Although there may not be bruises or broken bones, psychological maltreatment can scar children for a lifetime and result in severe emotional distress, developmental problems and disruptive behavior.
In an updated clinical report from the American Academy of Pediatrics (AAP), “Psychological Maltreatment,” in the August 2012 issue of Pediatrics (published online July 30), the AAP describes how psychological maltreatment is one of the most common forms of child abuse, but also one of the most difficult to identify and prevent.
Emotional or psychological abuse is a repeated pattern of behavior by a parent or caregiver that can be verbal or nonverbal, active or passive, intentional or unintentional, but is interpreted negatively by a child, and can result in developmental, social, emotional and academic problems. This form of mistreatment can occur in many types of families, but is more common in homes with multiple stresses, including family conflict, mental health issues, physical violence, depression or substance abuse.
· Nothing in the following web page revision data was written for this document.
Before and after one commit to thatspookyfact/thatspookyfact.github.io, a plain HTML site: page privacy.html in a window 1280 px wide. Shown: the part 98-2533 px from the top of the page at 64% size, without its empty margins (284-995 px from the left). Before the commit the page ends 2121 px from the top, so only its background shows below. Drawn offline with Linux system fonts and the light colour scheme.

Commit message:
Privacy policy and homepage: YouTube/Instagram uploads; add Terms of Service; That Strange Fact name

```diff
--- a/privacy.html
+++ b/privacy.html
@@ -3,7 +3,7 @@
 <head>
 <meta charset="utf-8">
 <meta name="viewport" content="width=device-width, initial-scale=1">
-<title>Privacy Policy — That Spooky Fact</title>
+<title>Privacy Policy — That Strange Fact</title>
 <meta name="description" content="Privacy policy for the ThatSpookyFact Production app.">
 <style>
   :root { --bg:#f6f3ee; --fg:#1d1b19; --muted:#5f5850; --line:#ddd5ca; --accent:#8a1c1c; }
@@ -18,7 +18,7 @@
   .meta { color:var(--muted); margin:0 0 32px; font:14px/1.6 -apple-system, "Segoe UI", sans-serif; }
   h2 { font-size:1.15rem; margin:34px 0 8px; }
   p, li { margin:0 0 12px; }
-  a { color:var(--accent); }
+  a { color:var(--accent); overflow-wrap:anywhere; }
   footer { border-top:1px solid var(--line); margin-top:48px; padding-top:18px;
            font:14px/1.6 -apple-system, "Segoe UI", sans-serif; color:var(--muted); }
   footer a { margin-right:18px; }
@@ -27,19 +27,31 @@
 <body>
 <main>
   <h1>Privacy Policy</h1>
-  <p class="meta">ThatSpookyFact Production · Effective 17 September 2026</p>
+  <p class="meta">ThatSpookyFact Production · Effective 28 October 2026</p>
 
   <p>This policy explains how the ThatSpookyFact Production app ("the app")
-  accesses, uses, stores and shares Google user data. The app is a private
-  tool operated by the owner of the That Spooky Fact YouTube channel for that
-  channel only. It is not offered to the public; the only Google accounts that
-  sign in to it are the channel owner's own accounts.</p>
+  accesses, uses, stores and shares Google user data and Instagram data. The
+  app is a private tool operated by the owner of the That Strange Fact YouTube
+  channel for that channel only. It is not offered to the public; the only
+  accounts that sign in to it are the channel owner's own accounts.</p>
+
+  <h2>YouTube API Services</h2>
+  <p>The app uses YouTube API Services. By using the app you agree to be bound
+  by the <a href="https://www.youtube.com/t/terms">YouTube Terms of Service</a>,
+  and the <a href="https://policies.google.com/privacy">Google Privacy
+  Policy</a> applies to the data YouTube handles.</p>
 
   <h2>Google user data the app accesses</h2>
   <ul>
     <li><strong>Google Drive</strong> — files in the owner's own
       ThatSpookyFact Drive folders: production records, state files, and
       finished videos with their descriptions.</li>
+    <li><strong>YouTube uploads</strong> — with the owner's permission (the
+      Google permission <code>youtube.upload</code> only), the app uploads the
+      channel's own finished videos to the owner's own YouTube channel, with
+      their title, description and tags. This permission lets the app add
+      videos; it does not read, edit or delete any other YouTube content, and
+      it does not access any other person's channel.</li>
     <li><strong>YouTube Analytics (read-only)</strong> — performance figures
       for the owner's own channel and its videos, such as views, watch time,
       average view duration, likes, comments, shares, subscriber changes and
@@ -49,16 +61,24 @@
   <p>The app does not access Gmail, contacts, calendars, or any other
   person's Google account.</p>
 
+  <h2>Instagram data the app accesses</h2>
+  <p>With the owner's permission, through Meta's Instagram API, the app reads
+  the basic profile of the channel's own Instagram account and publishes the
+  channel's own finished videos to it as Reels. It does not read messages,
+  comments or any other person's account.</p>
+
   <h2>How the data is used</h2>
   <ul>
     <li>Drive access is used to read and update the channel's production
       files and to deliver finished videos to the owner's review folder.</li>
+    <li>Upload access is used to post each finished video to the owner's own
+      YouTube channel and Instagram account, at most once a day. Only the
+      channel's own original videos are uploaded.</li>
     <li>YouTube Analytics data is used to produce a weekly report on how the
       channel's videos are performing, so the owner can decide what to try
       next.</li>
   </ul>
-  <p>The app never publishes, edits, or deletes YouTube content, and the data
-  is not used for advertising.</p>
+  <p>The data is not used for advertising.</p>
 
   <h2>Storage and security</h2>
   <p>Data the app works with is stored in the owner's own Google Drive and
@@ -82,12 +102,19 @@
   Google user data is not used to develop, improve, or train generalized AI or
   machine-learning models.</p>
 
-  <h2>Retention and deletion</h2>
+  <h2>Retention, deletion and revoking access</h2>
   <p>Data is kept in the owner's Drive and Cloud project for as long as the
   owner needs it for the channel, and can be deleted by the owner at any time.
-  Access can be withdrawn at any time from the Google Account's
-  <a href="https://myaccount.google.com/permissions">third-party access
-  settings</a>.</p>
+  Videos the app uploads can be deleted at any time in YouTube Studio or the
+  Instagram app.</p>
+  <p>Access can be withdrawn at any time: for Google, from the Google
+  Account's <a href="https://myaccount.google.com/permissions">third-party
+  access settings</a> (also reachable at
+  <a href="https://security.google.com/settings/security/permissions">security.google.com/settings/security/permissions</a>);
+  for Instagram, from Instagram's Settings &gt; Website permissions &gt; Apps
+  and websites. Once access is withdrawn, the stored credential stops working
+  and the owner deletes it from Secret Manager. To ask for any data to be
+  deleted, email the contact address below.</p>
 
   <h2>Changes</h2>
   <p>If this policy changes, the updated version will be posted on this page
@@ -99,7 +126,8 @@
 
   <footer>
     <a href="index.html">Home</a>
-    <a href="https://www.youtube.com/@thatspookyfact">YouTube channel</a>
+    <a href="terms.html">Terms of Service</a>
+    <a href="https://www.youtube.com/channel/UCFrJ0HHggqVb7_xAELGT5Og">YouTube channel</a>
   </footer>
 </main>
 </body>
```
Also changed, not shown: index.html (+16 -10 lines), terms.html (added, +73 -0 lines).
To date, not much is known about ways to intervene with parents who psychologically abuse their children; however it is hoped that health care providers can help to promote sensitive and attuned parenting using a range of approaches, such as educational strategies. If anyone suspects psychological or emotional abuse, they should contact child protective services for additional assessment and treatment.